A young disciple once asked his rabbi: “Do you believe God created everything for a purpose?” “Of course,” the rabbi answered.
“Then why,” the student asked, “did God create atheists?”
The rabbi paused and stroked his beard. He then spoke softly and intensely. “Sometimes we who believe, believe too much. We see the cruelty, the suffering, the injustice in the world and we say: ‘This is the will of God.’ We accept what we should not accept.”
“That is when God sends us atheists to remind us that what passes for religion is not always religion. Sometimes what we accept in the name of God is what we should be fighting against in the name of God.” (This teaching is attributed to a variety of sages, including Jonathan Sacks and Rav Kook)

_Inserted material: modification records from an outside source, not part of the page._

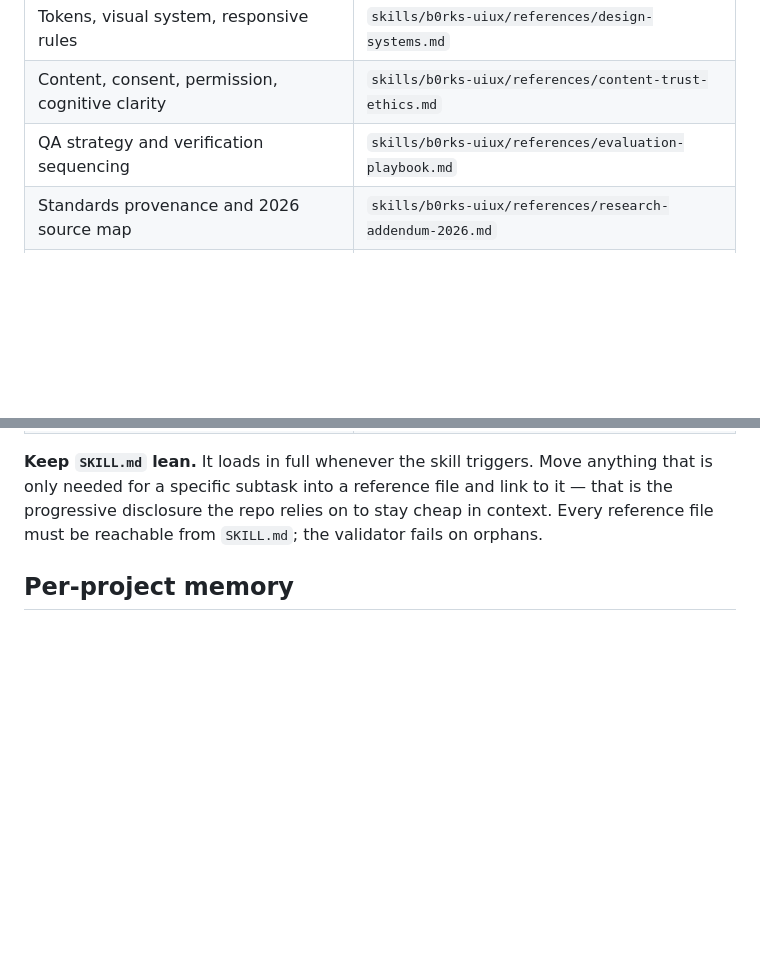
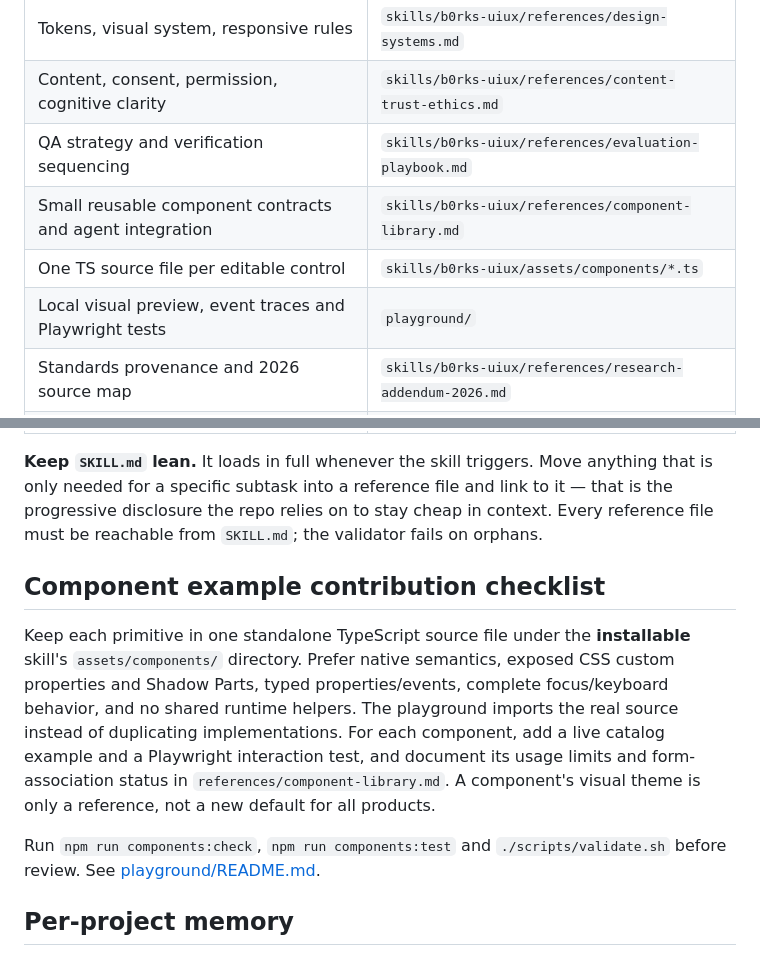
Before and after one commit to DrB0rk/Borks-uiux-skill, a Markdown page: CONTRIBUTING.md, 2 parts joined by grey strips. Drawn GitHub-style; blank space fills up the shorter version.

Commit message:
docs: wire standalone component examples and local workbench

```diff
--- a/CONTRIBUTING.md
+++ b/CONTRIBUTING.md
@@ -26,6 +26,9 @@ If you cannot state the observable user consequence of your guidance, it is a pr
 | Tokens, visual system, responsive rules | `skills/b0rks-uiux/references/design-systems.md` |
 | Content, consent, permission, cognitive clarity | `skills/b0rks-uiux/references/content-trust-ethics.md` |
 | QA strategy and verification sequencing | `skills/b0rks-uiux/references/evaluation-playbook.md` |
+| Small reusable component contracts and agent integration | `skills/b0rks-uiux/references/component-library.md` |
+| One TS source file per editable control | `skills/b0rks-uiux/assets/components/*.ts` |
+| Local visual preview, event traces and Playwright tests | `playground/` |
 | Standards provenance and 2026 source map | `skills/b0rks-uiux/references/research-addendum-2026.md` |
 | Provenance / attribution / verification status | `skills/b0rks-uiux/references/sources.md` |
 | Per-project rejections and preferences | `.b0x/` via the `b0x_*` MCP tools |
@@ -33,6 +36,12 @@ If you cannot state the observable user consequence of your guidance, it is a pr
 | Triggering behavior | `SKILL.md` frontmatter `description` |
 
 **Keep `SKILL.md` lean.** It loads in full whenever the skill triggers. Move anything that is only needed for a specific subtask into a reference file and link to it — that is the progressive disclosure the repo relies on to stay cheap in context. Every reference file must be reachable from `SKILL.md`; the validator fails on orphans.
+
+## Component example contribution checklist
+
+Keep each primitive in one standalone TypeScript source file under the **installable** skill's `assets/components/` directory. Prefer native semantics, exposed CSS custom properties and Shadow Parts, typed properties/events, complete focus/keyboard behavior, and no shared runtime helpers. The playground imports the real source instead of duplicating implementations. For each component, add a live catalog example and a Playwright interaction test, and document its usage limits and form-association status in `references/component-library.md`. A component's visual theme is only a reference, not a new default for all products.
+
+Run `npm run components:check`, `npm run components:test` and `./scripts/validate.sh` before review. See [playground/README.md](playground/README.md).
 
 ## Per-project memory
 
```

What a powerful answer. Atheists challenge what the faithful often take for granted. They prevent us from giving easy answers to important challenges.

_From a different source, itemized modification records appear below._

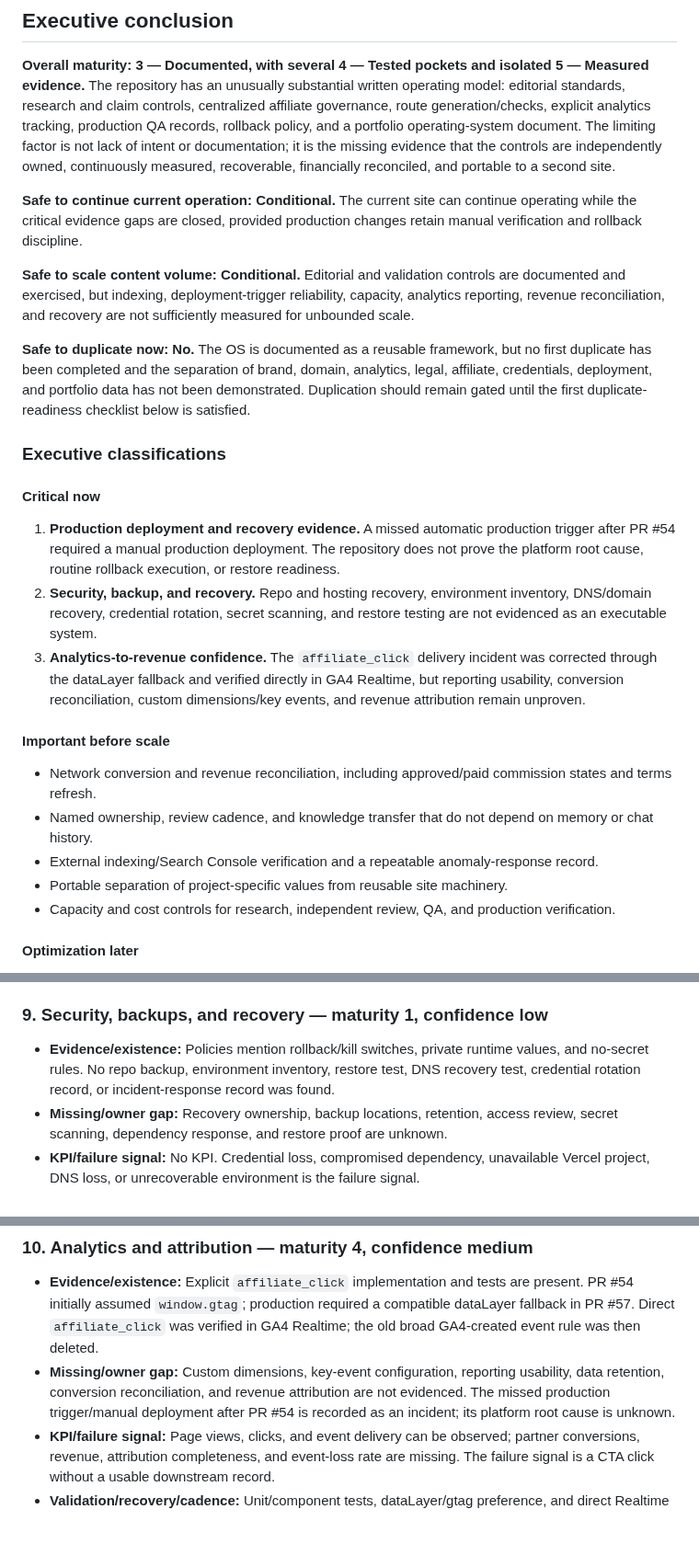
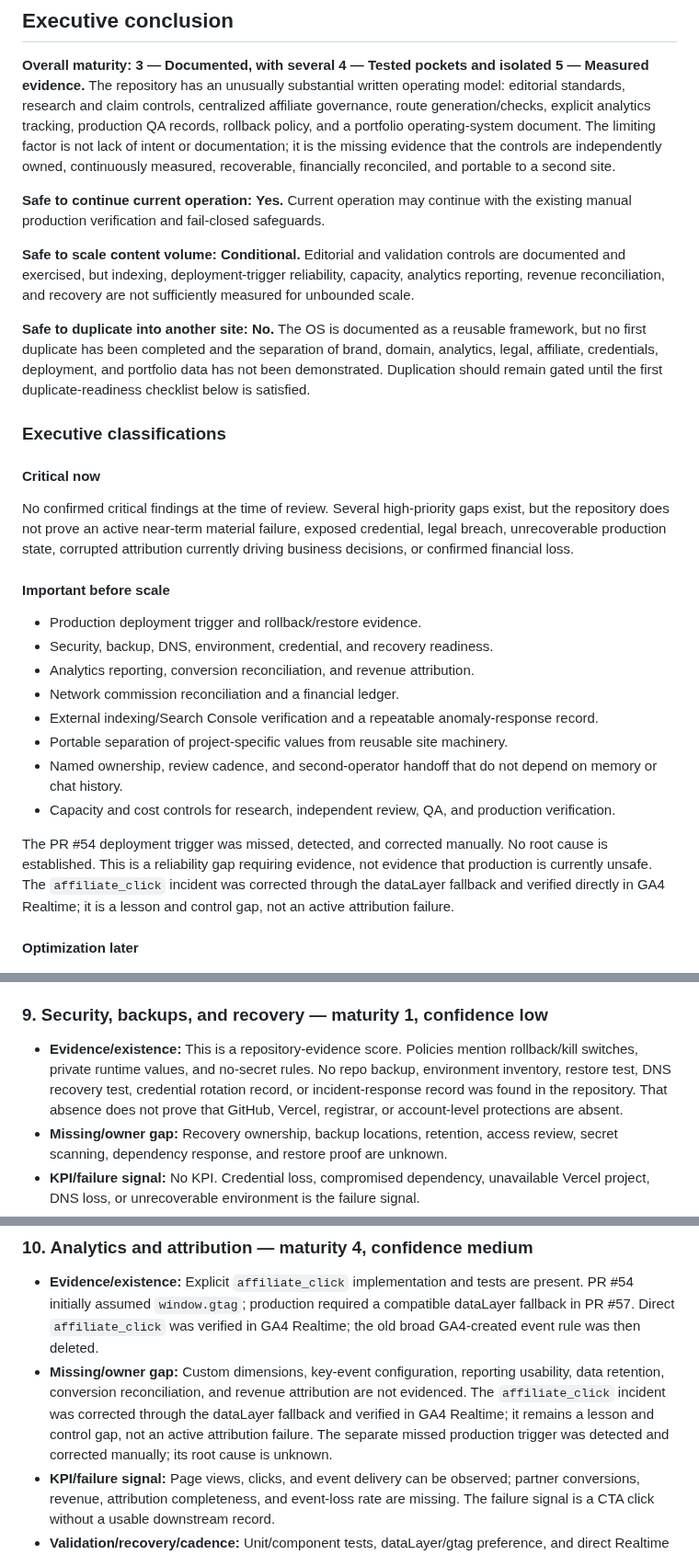
Before and after one commit to thetrendhawk/choose-better-tech, a Markdown page: docs/audits/operating-system-review-2026-07-23.md, 3 parts joined by grey strips. Shown at 92% size. Rendered like a GitHub page; blank space fills up the shorter version.

Commit message:
Calibrate operating-system review severity

```diff
--- a/docs/audits/operating-system-review-2026-07-23.md
+++ b/docs/audits/operating-system-review-2026-07-23.md
@@ -15,27 +15,30 @@ No private affiliate identifiers, credentials, measurement IDs, tokens, or full
 
 **Overall maturity: 3 — Documented, with several 4 — Tested pockets and isolated 5 — Measured evidence.** The repository has an unusually substantial written operating model: editorial standards, research and claim controls, centralized affiliate governance, route generation/checks, explicit analytics tracking, production QA records, rollback policy, and a portfolio operating-system document. The limiting factor is not lack of intent or documentation; it is the missing evidence that the controls are independently owned, continuously measured, recoverable, financially reconciled, and portable to a second site.
 
-**Safe to continue current operation:** **Conditional.** The current site can continue operating while the critical evidence gaps are closed, provided production changes retain manual verification and rollback discipline.
+**Safe to continue current operation:** **Yes.** Current operation may continue with the existing manual production verification and fail-closed safeguards.
 
 **Safe to scale content volume:** **Conditional.** Editorial and validation controls are documented and exercised, but indexing, deployment-trigger reliability, capacity, analytics reporting, revenue reconciliation, and recovery are not sufficiently measured for unbounded scale.
 
-**Safe to duplicate now:** **No.** The OS is documented as a reusable framework, but no first duplicate has been completed and the separation of brand, domain, analytics, legal, affiliate, credentials, deployment, and portfolio data has not been demonstrated. Duplication should remain gated until the first duplicate-readiness checklist below is satisfied.
+**Safe to duplicate into another site:** **No.** The OS is documented as a reusable framework, but no first duplicate has been completed and the separation of brand, domain, analytics, legal, affiliate, credentials, deployment, and portfolio data has not been demonstrated. Duplication should remain gated until the first duplicate-readiness checklist below is satisfied.
 
 ### Executive classifications
 
 #### Critical now
 
-1. **Production deployment and recovery evidence.** A missed automatic production trigger after PR #54 required a manual production deployment. The repository does not prove the platform root cause, routine rollback execution, or restore readiness.
-2. **Security, backup, and recovery.** Repo and hosting recovery, environment inventory, DNS/domain recovery, credential rotation, secret scanning, and restore testing are not evidenced as an executable system.
-3. **Analytics-to-revenue confidence.** The `affiliate_click` delivery incident was corrected through the dataLayer fallback and verified directly in GA4 Realtime, but reporting usability, conversion reconciliation, custom dimensions/key events, and revenue attribution remain unproven.
+No confirmed critical findings at the time of review. Several high-priority gaps exist, but the repository does not prove an active near-term material failure, exposed credential, legal breach, unrecoverable production state, corrupted attribution currently driving business decisions, or confirmed financial loss.
 
 #### Important before scale
 
-- Network conversion and revenue reconciliation, including approved/paid commission states and terms refresh.
-- Named ownership, review cadence, and knowledge transfer that do not depend on memory or chat history.
+- Production deployment trigger and rollback/restore evidence.
+- Security, backup, DNS, environment, credential, and recovery readiness.
+- Analytics reporting, conversion reconciliation, and revenue attribution.
+- Network commission reconciliation and a financial ledger.
 - External indexing/Search Console verification and a repeatable anomaly-response record.
 - Portable separation of project-specific values from reusable site machinery.
+- Named ownership, review cadence, and second-operator handoff that do not depend on memory or chat history.
 - Capacity and cost controls for research, independent review, QA, and production verification.
+
+The PR #54 deployment trigger was missed, detected, and corrected manually. No root cause is established. This is a reliability gap requiring evidence, not evidence that production is currently unsafe. The `affiliate_click` incident was corrected through the dataLayer fallback and verified directly in GA4 Realtime; it is a lesson and control gap, not an active attribution failure.
 
 #### Optimization later
 
@@ -118,7 +121,7 @@ Maturity scale: **1 Absent, 2 Ad hoc, 3 Documented, 4 Tested, 5 Measured, 6 Repe
 
 ### 9. Security, backups, and recovery — maturity 1, confidence low
 
-- **Evidence/existence:** Policies mention rollback/kill switches, private runtime values, and no-secret rules. No repo backup, environment inventory, restore test, DNS recovery test, credential rotation record, or incident-response record was found.
+- **Evidence/existence:** This is a repository-evidence score. Policies mention rollback/kill switches, private runtime values, and no-secret rules. No repo backup, environment inventory, restore test, DNS recovery test, credential rotation record, or incident-response record was found in the repository. That absence does not prove that GitHub, Vercel, registrar, or account-level protections are absent.
 - **Missing/owner gap:** Recovery ownership, backup locations, retention, access review, secret scanning, dependency response, and restore proof are unknown.
 - **KPI/failure signal:** No KPI. Credential loss, compromised dependency, unavailable Vercel project, DNS loss, or unrecoverable environment is the failure signal.
 - **Validation/recovery/cadence:** Policy-level rollback exists; executable restore validation is absent. Review monthly and after any security or hosting incident.
@@ -127,7 +130,7 @@ Maturity scale: **1 Absent, 2 Ad hoc, 3 Documented, 4 Tested, 5 Measured, 6 Repe
 ### 10. Analytics and attribution — maturity 4, confidence medium
 
 - **Evidence/existence:** Explicit `affiliate_click` implementation and tests are present. PR #54 initially assumed `window.gtag`; production required a compatible dataLayer fallback in PR #57. Direct `affiliate_click` was verified in GA4 Realtime; the old broad GA4-created event rule was then deleted.
-- **Missing/owner gap:** Custom dimensions, key-event configuration, reporting usability, data retention, conversion reconciliation, and revenue attribution are not evidenced. The missed production trigger/manual deployment after PR #54 is recorded as an incident; its platform root cause is unknown.
+- **Missing/owner gap:** Custom dimensions, key-event configuration, reporting usability, data retention, conversion reconciliation, and revenue attribution are not evidenced. The `affiliate_click` incident was corrected through the dataLayer fallback and verified in GA4 Realtime; it remains a lesson and control gap, not an active attribution failure. The separate missed production trigger was detected and corrected manually; its root cause is unknown.
 - **KPI/failure signal:** Page views, clicks, and event delivery can be observed; partner conversions, revenue, attribution completeness, and event-loss rate are missing. The failure signal is a CTA click without a usable downstream record.
 - **Validation/recovery/cadence:** Unit/component tests, dataLayer/gtag preference, and direct Realtime verification exist; production report reconciliation and recovery drill do not. Review after analytics/affiliate changes and monthly.
 - **Portability/next action:** Event contract is portable; measurement configuration and property are project-specific. Define an analytics QA checklist and reconciliation owner. **Confidence: Medium.**
```
Also changed, not shown: other parts of docs/audits/operating-system-review-2026-07-23.md (+2 -2 lines).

In an age of soundbites and talking points, we need such serious and courageous conversations. Doubt, as Paul Tillich pointed out, is not the opposite of faith. It is an element of faith. Doubt makes faith meaningful. If we welcome it with open hearts and open minds, we help stop righteousness from becoming self-righteousness.